four times and being interviewed twice, NASA selected Husband as
an astronaut candidate in December 1994. He reported to Johnson
Space Center in Houston, Texas, in March 1995.
"And so, it
was the achievement of a lifelong dream and a goal," he said. "And,
it's very humbling, I'd say, and exciting at the same time to be
able to actually go and do the kind of thing that I'd wanted to
do and the thing that I had looked forward to doing for such a long
His first space
flight occurred in May and June 1999 when he served as pilot for
the 10-day STS-96 mission. That was the first time that a space
shuttle docked with the International Space Station.
commander of his second trip to space, STS-107 -- a mission devoted
to research. The seven-member STS-107 crew conducted more than 80
experiments during its 16 days in space.
STS-107 was the second trip to space for Commander Rick
Husband, who had previously piloted the first shuttle
mission to dock with the International Space Station.
This feature video was produced before STS-107 launched
on Jan. 16, 2003.
the STS-107 crew died on Feb. 1, 2003, over north central Texas
during Space Shuttle Columbia's re-entry. Columbia was only about
16 minutes away from landing in Florida.
respected by his peers in the astronaut corps. Astronaut Office
Chief Kent Rominger was the commander of Husband's first mission.
During a memorial ceremony at Johnson Space Center on Feb. 4, 2003,
he said that Husband was a great leader.
"Rick was a
terrific human being and a great leader," Rominger said. "... He
molded seven individuals from different parts of the world with
diverse backgrounds, various religious beliefs, into an incredibly
tight-knit and productive family."
In his life
outside of NASA, Husband was known for his love for his family and
his religious faith. He leaves behind his wife and two children.
Prior to STS-107 he was asked in an interview what was the most
memorable experience outside of his astronaut career.
I think apart from NASA," Husband said, "the most enjoyable
part of my life has been my time with my family."
One of Husband's
hobbies was singing. He sang most of his life: beginning as member
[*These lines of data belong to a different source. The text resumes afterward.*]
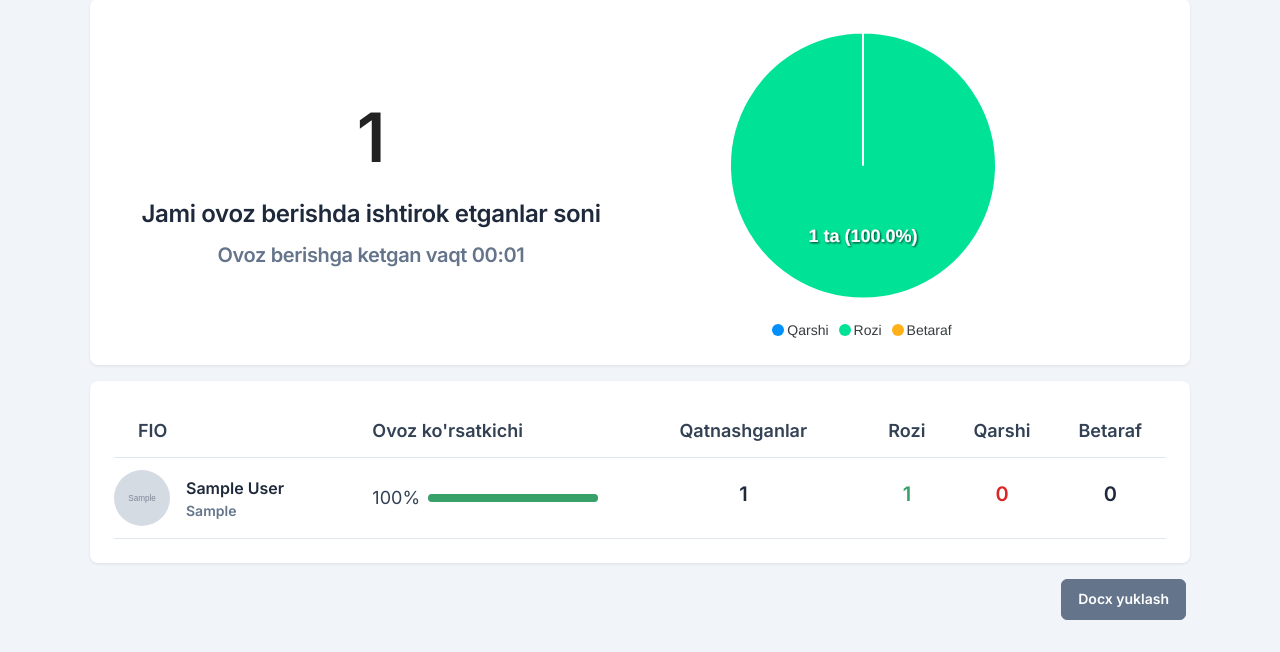
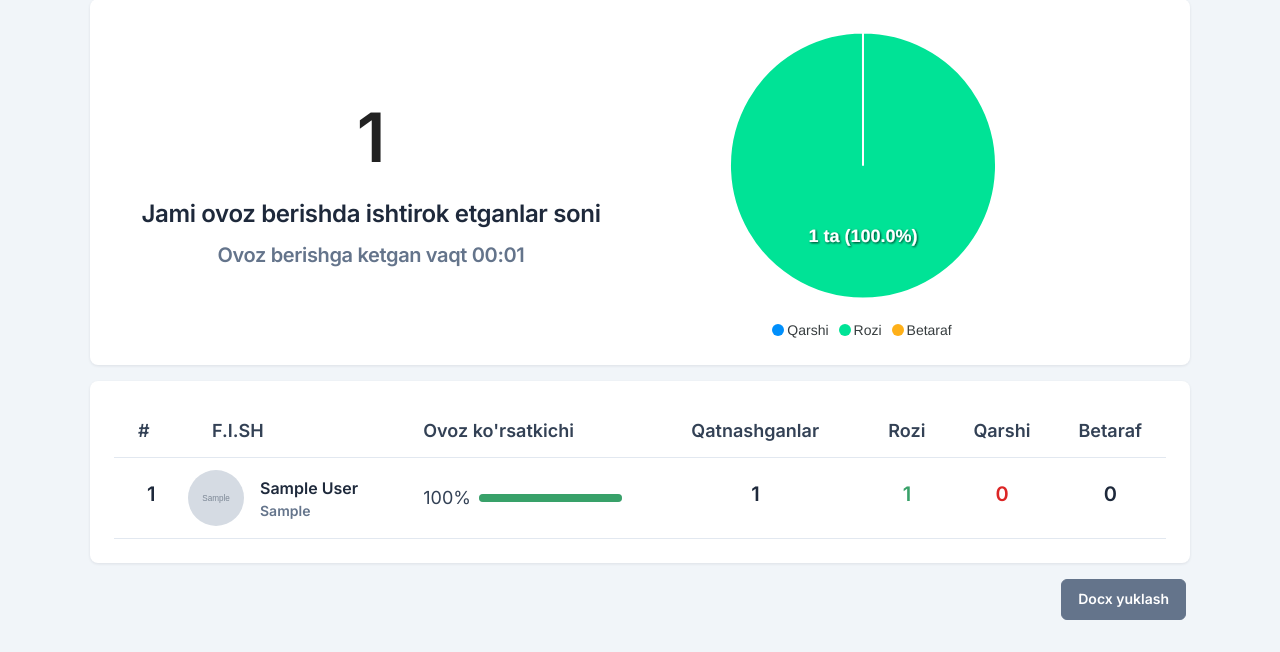
Before and after one commit to nomozovasror/Kengash, a Django app: page /dashboard/result in a window 1280 px wide. Shown: the part 189-841 px from the top of the page. Run offline with Django 5.2, Linux system fonts and the light colour scheme; a user stored in the database is signed in; tables that the repository leaves empty hold one stand-in row (values such as "Sample post"); grey boxes marked "Sample" are stand-in pictures; parts of the project's set-up code (start-up, migrations or seed data) failed here and were passed over; some libraries are stand-ins or nearby versions.

Commit message:
add numeration

```diff
--- a/app/templates/table.html
+++ b/app/templates/table.html
@@ -47,7 +47,8 @@
                                     <table class="table mb-0 text-nowrap table-hover table-centered">
                                         <thead>
                                         <tr style="font-size: 18px">
-                                            <th>FIO</th>
+                                            <th>#</th>
+                                            <th>F.I.SH</th>
                                             <th>Ovoz ko'rsatkichi</th>
                                             <th style="text-align: center;">Qatnashganlar</th>
                                             <th style="text-align: center; width: 50px;">Rozi</th>
@@ -143,8 +144,9 @@
                     `${minutes.toString().padStart(2, '0')}:${remainingSeconds.toString().padStart(2, '0')}`
                 );
 
-                let rows = data.employees.map(employee => `
+                let rows = data.employees.map((employee, index) => `
             <tr>
+                <td class="text-center m-0"><h3>${index + 1}</h3></td>
                 <td class="px-0">
                     <div class="d-flex align-items-center gap-3">
                         <div class="avatar avatar-lg">
```
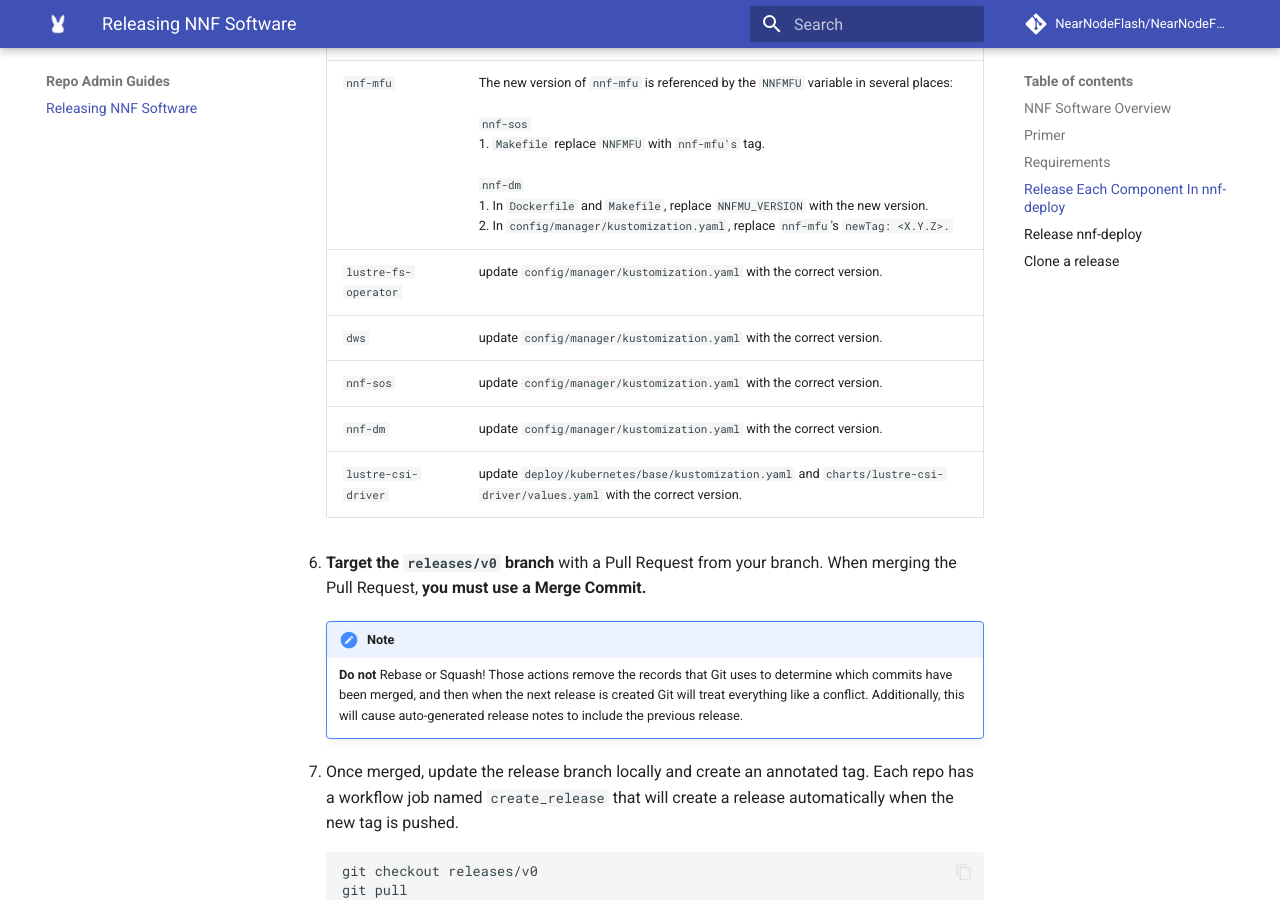
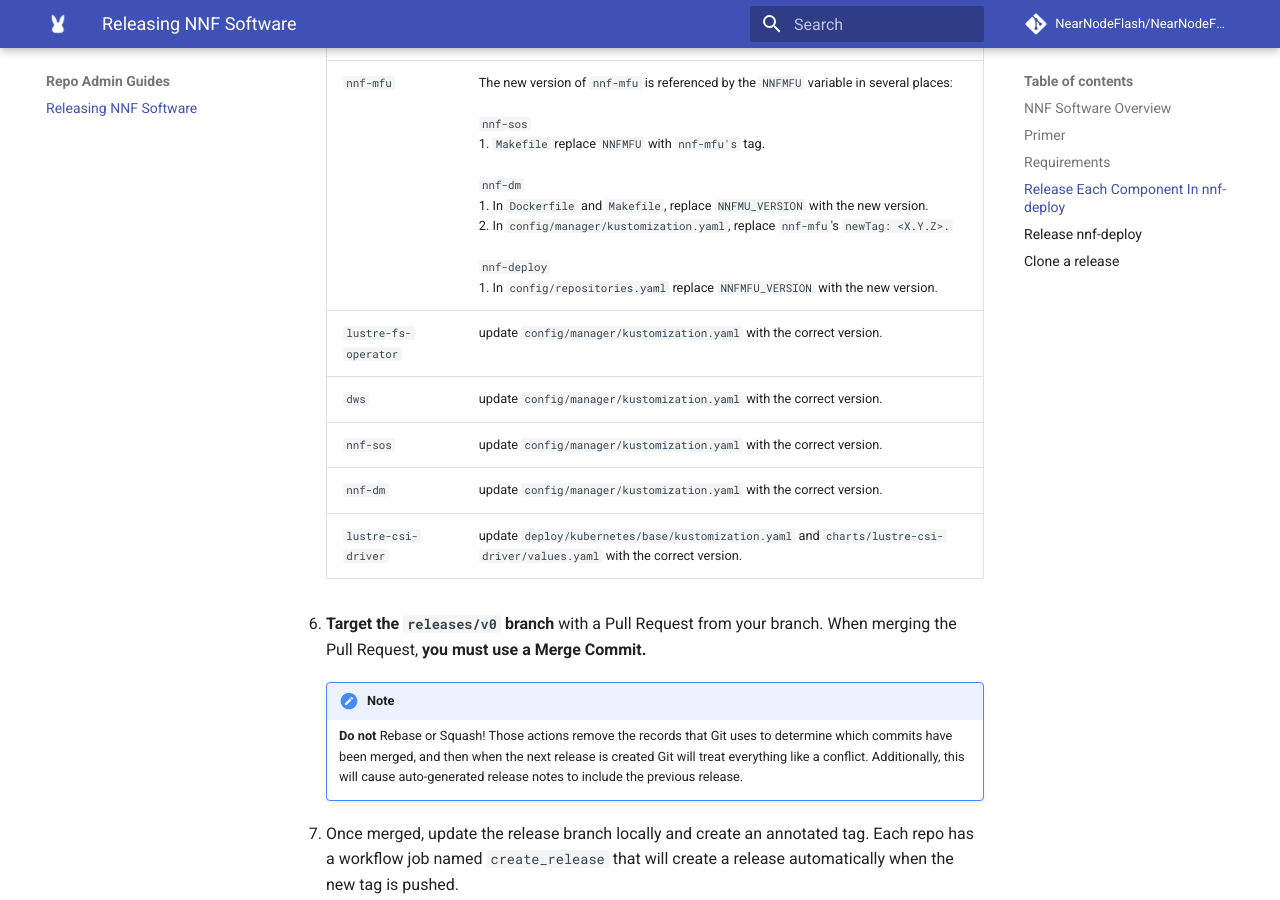
Before and after one commit to NearNodeFlash/NearNodeFlash.github.io, an MkDocs documentation site: the page built from docs/repo-guides/release-nnf-sw/readme.md, in a window 1280 px wide and 900 px high, scrolled down 2138 px. Built offline with MkDocs 1.6.1 and Material for MkDocs 9.7.7, drawn with Linux system fonts in a browser that asks for light colours; comment, search, counter and statistics services are not loaded; the version menu is left out.

Commit message:
Note another place where NNFMFU_VERSION has to be updated
Signed-off-by: Dean Roehrich <dean.roehrich@hpe.com>

```diff
--- a/docs/repo-guides/release-nnf-sw/readme.md
+++ b/docs/repo-guides/release-nnf-sw/readme.md
@@ -35,7 +35,7 @@ need to be released separately.
 ## Primer
 
 This document is based on the process set forth by the [DataWorkflowServices Release
-Process](https://dataworkflowservices.github.io/v0.0.2/repo-guides/create-a-release/readme/).
+Process](https://dataworkflowservices.github.io/latest/repo-guides/create-a-release/readme/).
 Please read that as a background for this document before going any further.
 
 ## Requirements
@@ -93,7 +93,7 @@ just an example.
 
     |Repo                 |Update|
     |---------------------|------|
-    |`nnf-mfu`            |The new version of `nnf-mfu` is referenced by the `NNFMFU` variable in several places:<br><br>`nnf-sos`<br>1. `Makefile` replace `NNFMFU` with `nnf-mfu's` tag.<br><br>`nnf-dm`<br>1. In `Dockerfile` and `Makefile`, replace `NNFMU_VERSION` with the new version.<br>2. In `config/manager/kustomization.yaml`, replace `nnf-mfu`'s `newTag: <X.Y.Z>.`|
+    |`nnf-mfu`            |The new version of `nnf-mfu` is referenced by the `NNFMFU` variable in several places:<br><br>`nnf-sos`<br>1. `Makefile` replace `NNFMFU` with `nnf-mfu's` tag.<br><br>`nnf-dm`<br>1. In `Dockerfile` and `Makefile`, replace `NNFMU_VERSION` with the new version.<br>2. In `config/manager/kustomization.yaml`, replace `nnf-mfu`'s `newTag: <X.Y.Z>.`<br><br>`nnf-deploy`<br>1. In `config/repositories.yaml` replace `NNFMFU_VERSION` with the new version.|
     |`lustre-fs-operator` |update `config/manager/kustomization.yaml` with the correct version.|
     |`dws`                |update `config/manager/kustomization.yaml` with the correct version.|
     |`nnf-sos`            |update `config/manager/kustomization.yaml` with the correct version.|
```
in the church choir as a kid, to singing in the Texas Tech choir
and as a member of the choir in his church in the Houston area.
W. Bush best summed up Husband's life during the memorial service.
was a boy of four when he first thought of being an astronaut,"
Bush said. "As a man and having become an astronaut, he found it
was even more important to love his family and serve his Lord."